Our current habits of water use in California’s cities are shaped by past policies and habits. Prior to 1976, urban water management in California was dominated by actions to increase supplies during the state’s Hydraulic Era (Hanak et al., 2011). In the early 1900’s, California’s developing cities built large infrastructure systems to transport water across long distances. San Francisco’s Hetch Hetchy Aqueduct (1913) and the Los Angeles Aqueduct (1914) were early projects. Later, in 1939, the Metropolitan Water District of Southern California completed the Colorado River Aqueduct. Importing water to increase local supplies remained the dominant approach through the 1970s with the completion of California’s State Water Project in 1972. These infrastructure projects grew metropolitan economies and allowed for high rates of water use in cities, which set a bar for perceptions of future efficiency (Cahill & Lund, 2013; Gleick et al., 2003).
By the late 1970s, the era of large engineering projects faded. Drought and land use changes in California instigated broader planning approaches. New sources of water were fewer. The severe drought of 1976–1977 in California spurred statewide actions to reduce demand and diversify supplies (DWR, 1978; Mitchell et al., 2017). By 1977, an estimated 150 communities had implemented mandatory water conservation actions, especially in the San Francisco Bay Area and Sierra Foothills. Communities handed out water conservation kits, and some instituted fines (Agras et al., 1980; Morgan, 1982). Conservation was a public response to drought (DWR, 1978). Monthly water use reporting by agencies to the Department of Water Resources (DWR) through Bulletin 166, which started in 1960, was an important tool that evolved into the Public Water System Statistics (PWSS) after 1980 (it would take until 2013 for regular reporting of urban water use to again became widely and publicly available). In 1978, the California Energy Commission adopted efficiency regulations for toilets and faucets (Vickers, 2010). The regulations were early actions in what became decades of state and federal water efficiency measures (Diringer et al., 2018). After the drought subsided, studies evaluated economic impacts and effects on wastewater systems, while interest grew to understand how utilities could decrease demand (Berk et al., 1993; DeZellar & Maier, 1980; Koyasako, 1980).

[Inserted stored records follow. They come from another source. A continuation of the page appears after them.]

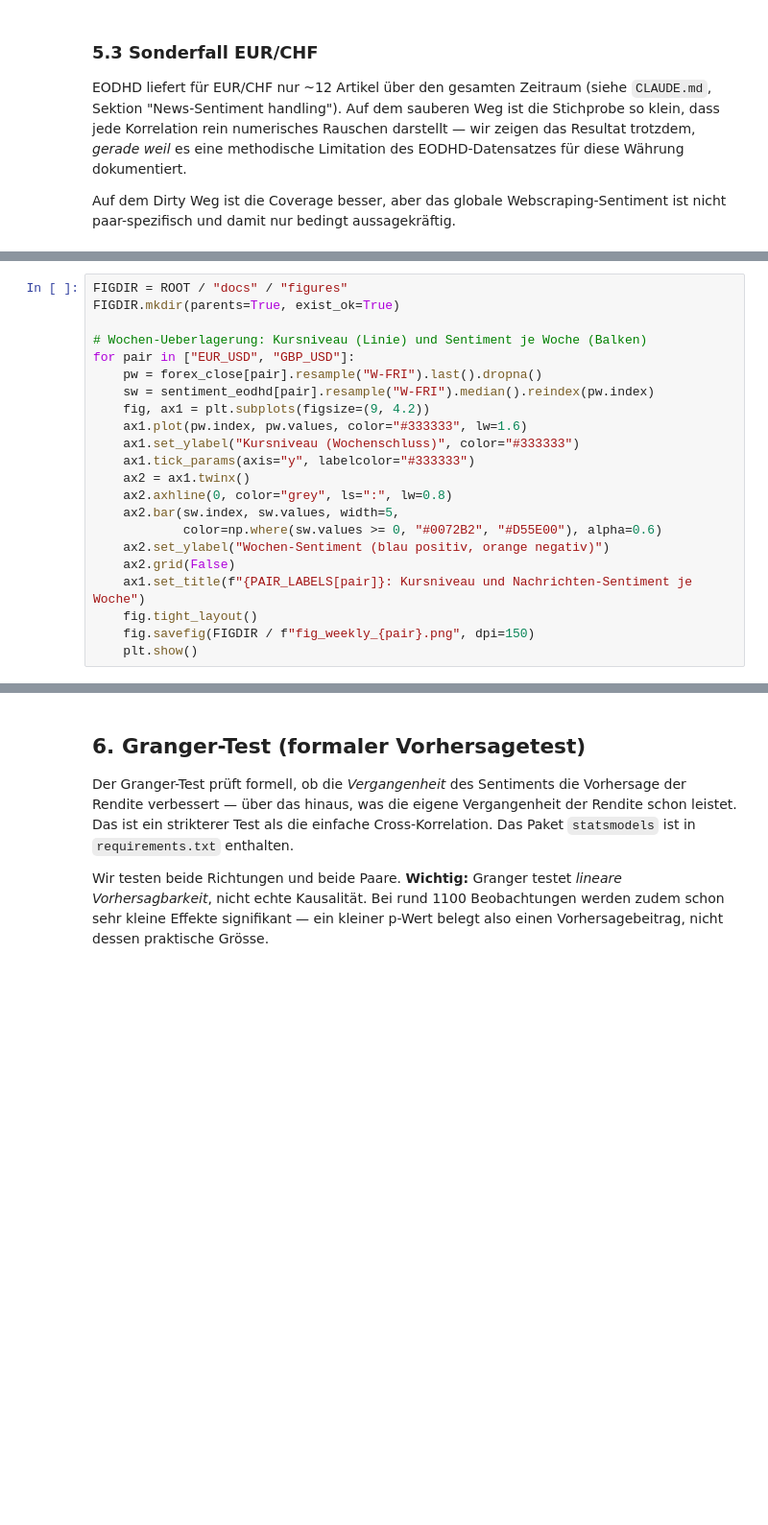
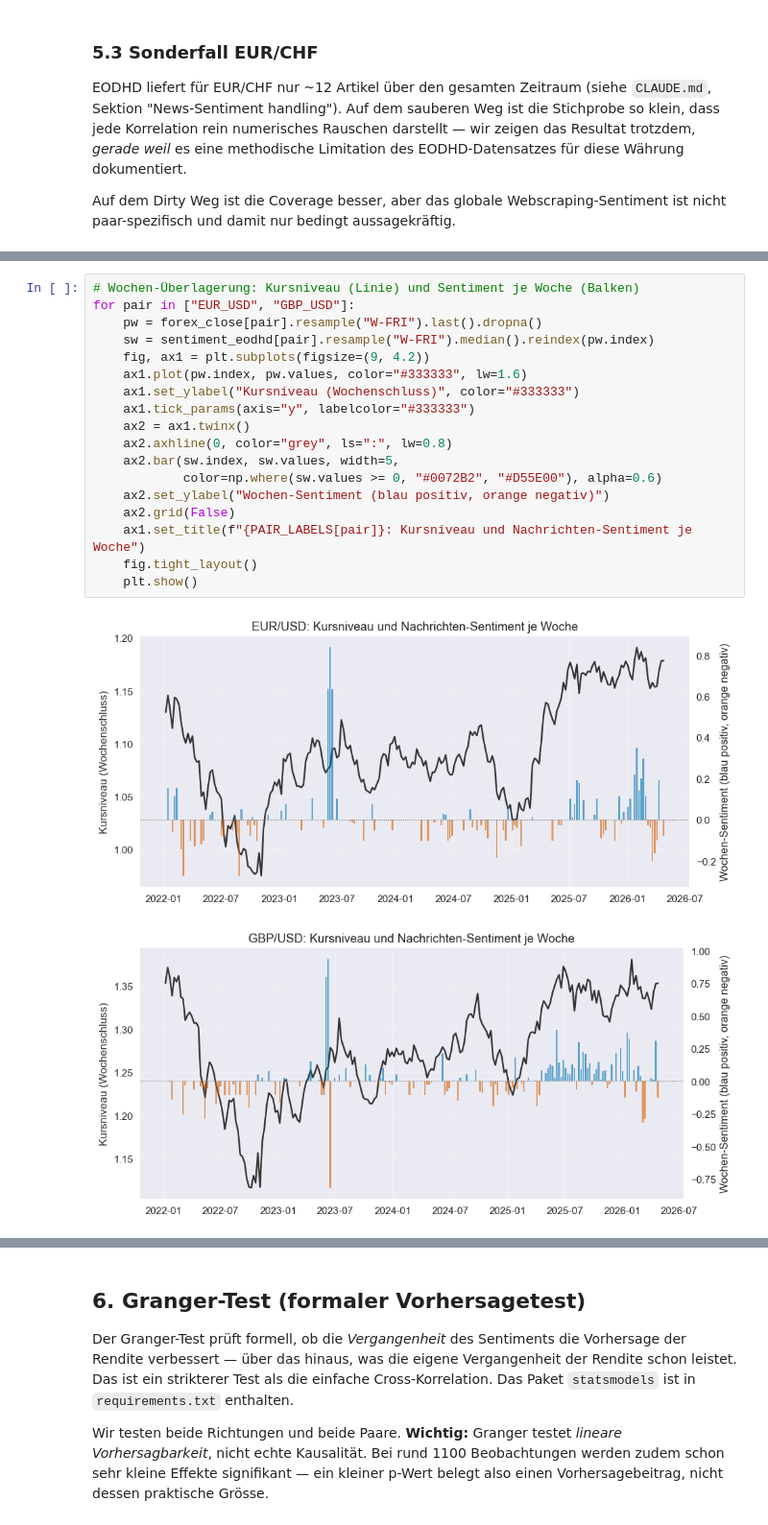
Before and after one commit to Jerycodes/26FS-BAI-Data-Engineering-and-Wrangling, a Jupyter notebook: notebooks/datenverarbeitung/sentiment_kurs_lead_lag_analyse.ipynb, the cells around one changed output, grey strips where cells are left out. Shown at 96% size. Drawn from its saved outputs; the diff is of its cells as text; blank space fills up the shorter version.

```diff
--- a/notebooks/datenverarbeitung/sentiment_kurs_lead_lag_analyse.ipynb
+++ b/notebooks/datenverarbeitung/sentiment_kurs_lead_lag_analyse.ipynb
@@ -356,27 +417,26 @@ den darauffolgenden Wochen?* Sie werden zusätzlich nach `docs/figures/` gespeic
 Die Woche ist dabei nur ein Beispiel-Zeithorizont; dieselbe Auswertung lässt sich
 analog auf Tage, zehn Tage oder Monate anwenden.
 # %%
-FIGDIR = ROOT / "docs" / "figures"
-FIGDIR.mkdir(parents=True, exist_ok=True)
-
-# Wochen-Ueberlagerung: Kursniveau (Linie) und Sentiment je Woche (Balken)
+# Wochen-Überlagerung: Kursniveau (Linie) und Sentiment je Woche (Balken)
 for pair in ["EUR_USD", "GBP_USD"]:
     pw = forex_close[pair].resample("W-FRI").last().dropna()
     sw = sentiment_eodhd[pair].resample("W-FRI").median().reindex(pw.index)
     fig, ax1 = plt.subplots(figsize=(9, 4.2))
     ax1.plot(pw.index, pw.values, color="#333333", lw=1.6)
     ax1.set_ylabel("Kursniveau (Wochenschluss)", color="#333333")
     ax1.tick_params(axis="y", labelcolor="#333333")
     ax2 = ax1.twinx()
     ax2.axhline(0, color="grey", ls=":", lw=0.8)
     ax2.bar(sw.index, sw.values, width=5,
             color=np.where(sw.values >= 0, "#0072B2", "#D55E00"), alpha=0.6)
     ax2.set_ylabel("Wochen-Sentiment (blau positiv, orange negativ)")
     ax2.grid(False)
     ax1.set_title(f"{PAIR_LABELS[pair]}: Kursniveau und Nachrichten-Sentiment je Woche")
     fig.tight_layout()
-    fig.savefig(FIGDIR / f"fig_weekly_{pair}.png", dpi=150)
     plt.show()
+# %% [output]
+[figure, added]
+[figure, added]
 # %%
 # Folgewochen: corr(Sentiment Woche t, kumulative Kursbewegung bis Woche t+k)
 fig, ax = plt.subplots(figsize=(8, 4.2))
```
Also changed, not shown: parts of 16 cells of this notebook, 36 other files.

California experienced another severe and prolonged drought from 1987-1992. By 1991, many urban water agencies had instituted conservation measures through water use restrictions, price surcharges, prohibitions on wasting water, public education programs, messaging, water use efficiency rebates, and giveaway programs, coupled by supply augmentation through trading (Dixon & Pint, 1996; Moore et al., 1993). Interest grew in recognizing and mitigating economic impacts of drought, spurred by a recession in 1990–1991 (Dixon & Pint, 1996). The drought solidified the types of activities that make up many of today’s utility conservation programs. In 1991, urban water agencies joined with advocacy groups to sign a joint Memorandum of Understanding (MOU) Regarding Urban Water Conservation in California and established the California Urban Water Conservation Council (CUWCC). CUWCC developed a suite of Best Management Practices (BMPs) that became a template for water conservation across the state (CUWCC, 1991). Shortly after, new federal requirements through the Energy Policy Act of 1992 increased efficiency for faucets, showerheads, and toilets (Diringer et al., 2018). Later, in 2007, the BMPs were adopted as a requirement to receive state funding (AWWA, 2017; Mitchell et al., 2017).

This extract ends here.